The Assembly Hall: In the south-west corner of Temple Block stands the Assembly Hall, a substantial structure designed for congregations of smaller size than those requiring the great Tabernacle auditorium. During the summer of 1877 the Old Tabernacle, about which so many pleasant memories had clustered, was removed to make room for the new building. The Assembly Hall was begun in the year named, and, though meetings were held in the unfinished structure, it was not until 1882 that the building was ready for dedication. The edifice is one hundred and twenty by sixty-eight feet, including the extreme recesses. The walls are of granite from the quarries in Cottonwood canyon.
The Information Center and Museum: Of interest to many visitors on Temple Square is the historic museum and information center located in the southeast section of the square.
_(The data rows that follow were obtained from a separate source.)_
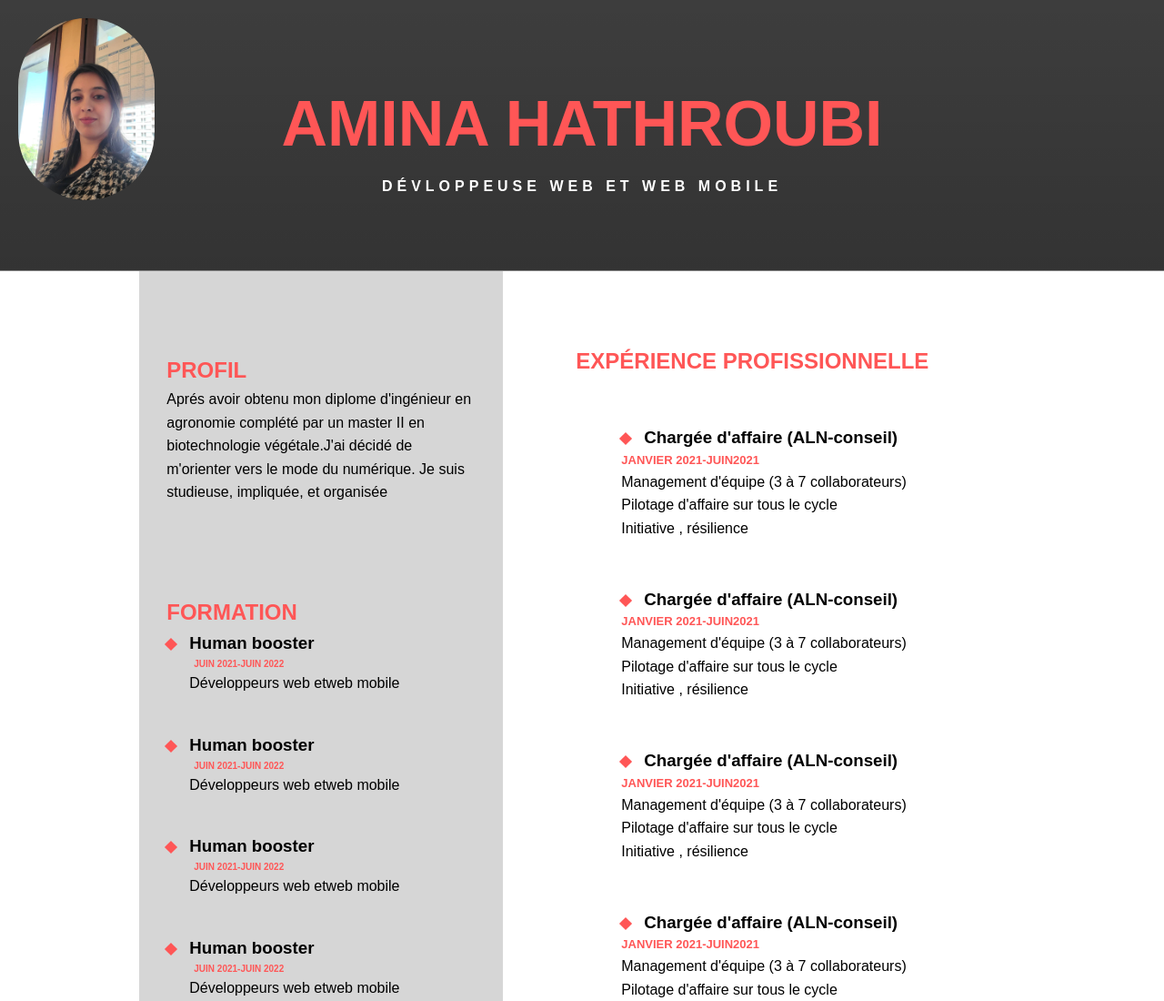
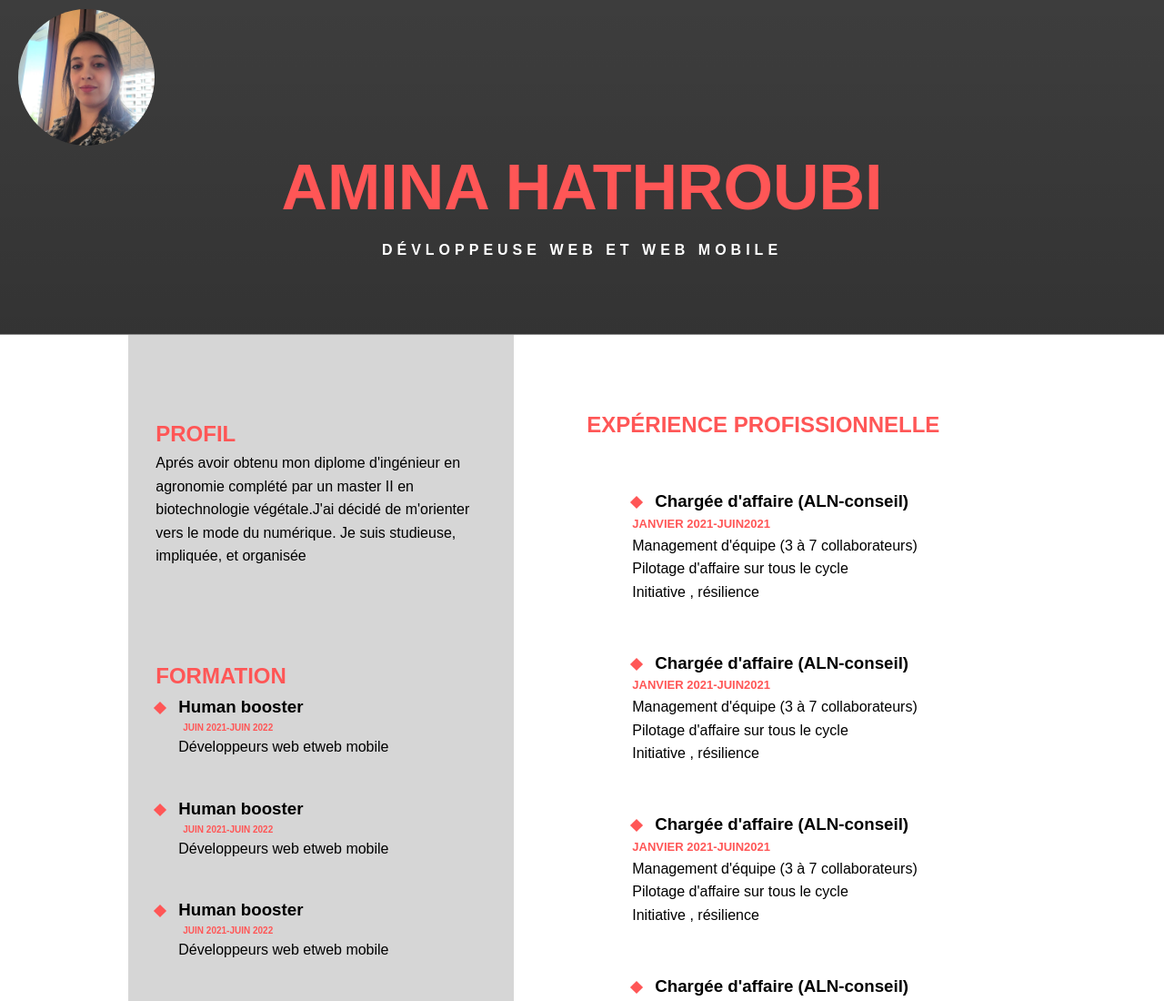
Before and after one commit to hathamina/cvAmina, a plain HTML site: page index.html in a window 1280 px wide. Shown: the top 1100 px of the page at 91% size. Drawn offline with Linux system fonts and the light colour scheme.

Commit message:
position relati

```diff
--- a/index.html
+++ b/index.html
@@ -13,10 +13,11 @@
 
 <body>
     <header>
-
-        <h1>amina Hathroubi</h1>
-        <h2>dévloppeuse web et web mobile</h2>
-        <div class="photo"><img src="./image/photoMina.jpg" alt="photo"></div>
+        <div class="container">
+            <h1>amina Hathroubi</h1>
+            <h2>dévloppeuse web et web mobile</h2>
+            <div class="photo"><img src="./image/photoMina.jpg" alt=""></div>
+        </div>
     </header>
     <!-- ------------------------------------- -->
     <main>
--- a/style.css
+++ b/style.css
@@ -6,8 +6,6 @@
 }
 .container {
   max-width: 1060px;
-  display: flex;
-  justify-content: center;
   margin: 0 auto;
 }
 h2,
@@ -35,6 +33,7 @@ header {
   text-align: center;
   text-transform: uppercase;
   background-position: bottom;
+
   background-size: cover;
   position: relative;
 }
@@ -42,7 +41,7 @@ header h1 {
   font-size: 70px;
   margin: 0;
   color: #ff5656;
-  padding-top: 80px;
+  padding-top: 150px;
 }
 header h2 {
   font-size: medium;
@@ -52,10 +51,12 @@ header h2 {
   padding-bottom: 80px;
 }
 header .photo img {
-  height: 200px;
+  height: 150px;
+  width: 150px;
+  object-fit: cover;
   border-radius: 200px;
   position: absolute;
-  top: 20px;
+  top: 10px;
   left: 20px;
 }
 /* ****************
@@ -68,7 +69,7 @@ header .photo img {
 
 aside {
   margin: 0;
-  width: 400px;
+  width: 40%;
   background: #d6d6d6;
   padding: 40px 30px;
 }
@@ -104,6 +105,12 @@ aside .coordonnee ul li {
 /* ****************
 *article*
 *******************/
+main .container {
+  max-width: 1060px;
+  display: flex;
+  justify-content: center;
+  margin: 0 auto;
+}
 main article {
   margin: 80px;
 }
```
Also changed, not shown: image/242666428_376302100832971_7704713352075991683_n.jpg (added).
This building was first opened August 4, 1902 and was known as the “Bureau of Information and Church Literature.” The building marked the beginning of guided tours for visitors on Temple Square, which has been a great aid to missionary work of the Church. In 1904 the building was remodeled and enlarged, and since then has been added to for the comfort and convenience of those visiting Temple Square. Herein are preserved many important relics and artifacts of early Church history and of life in Salt Lake valley as experienced by the early pioneers. Important murals and paintings are also housed in the building.
The Visitors’ Center: Of recent construction on Temple Square is the attractive Visitors’ Center, which, in a relatively short period of time, has become one of the most popular tourist attractions in the city, and a valuable missionary tool. This three-story granite structure stands in the northwest corner of Temple Square, and includes ample space for special exhibits and displays, and theaters for film presentations.
Visitors to Temple Square are conducted through the center by guides who donate their time. Various phases of the restored gospel are discussed, and the visitor has an opportunity to see and hear the message of truth proclaimed by The Church of Jesus Christ of Latter-day Saints.
The lower floor of the building includes special rooms where the visitors, at their leisure, can view dioramas, witness coordinated sight and sound presentations, enjoy attractive paintings and murals, and operate various selfcontrolled display devices which explain the gospel message and the programs of the Church.
In all, this facility is a valuable aid to Church missionary efforts, both within the surrounding area, and among those who come to Temple Square as tourists or visitors.
General Service Plant: It is of interest to note that the buildings on the temple block are supplied with steam and electric power from an independent plant situated near the middle of the city block immediately west of Temple Square. From this plant subterranean tunnels lead to the several buildings connected therewith. The main tunnel is six feet six inches in height, by five feet six inches in width; through this run all pipes for steam, water, and cooling purposes, and in addition full equipment for electric service. The diverging branch tunnels are each six feet six inches by four feet. The entire length of the tunnel system is over 1,400 feet, and the tunnels are constructed of reinforced concrete with walls six inches thick.
Prior to 1911 the temple was supplied with heat and light from its own boilers and dynamos within the old temple annex, but the service plant afterward met these needs. Originally the service plant was owned and operated by the Church, but it is now operated by a private utility firm.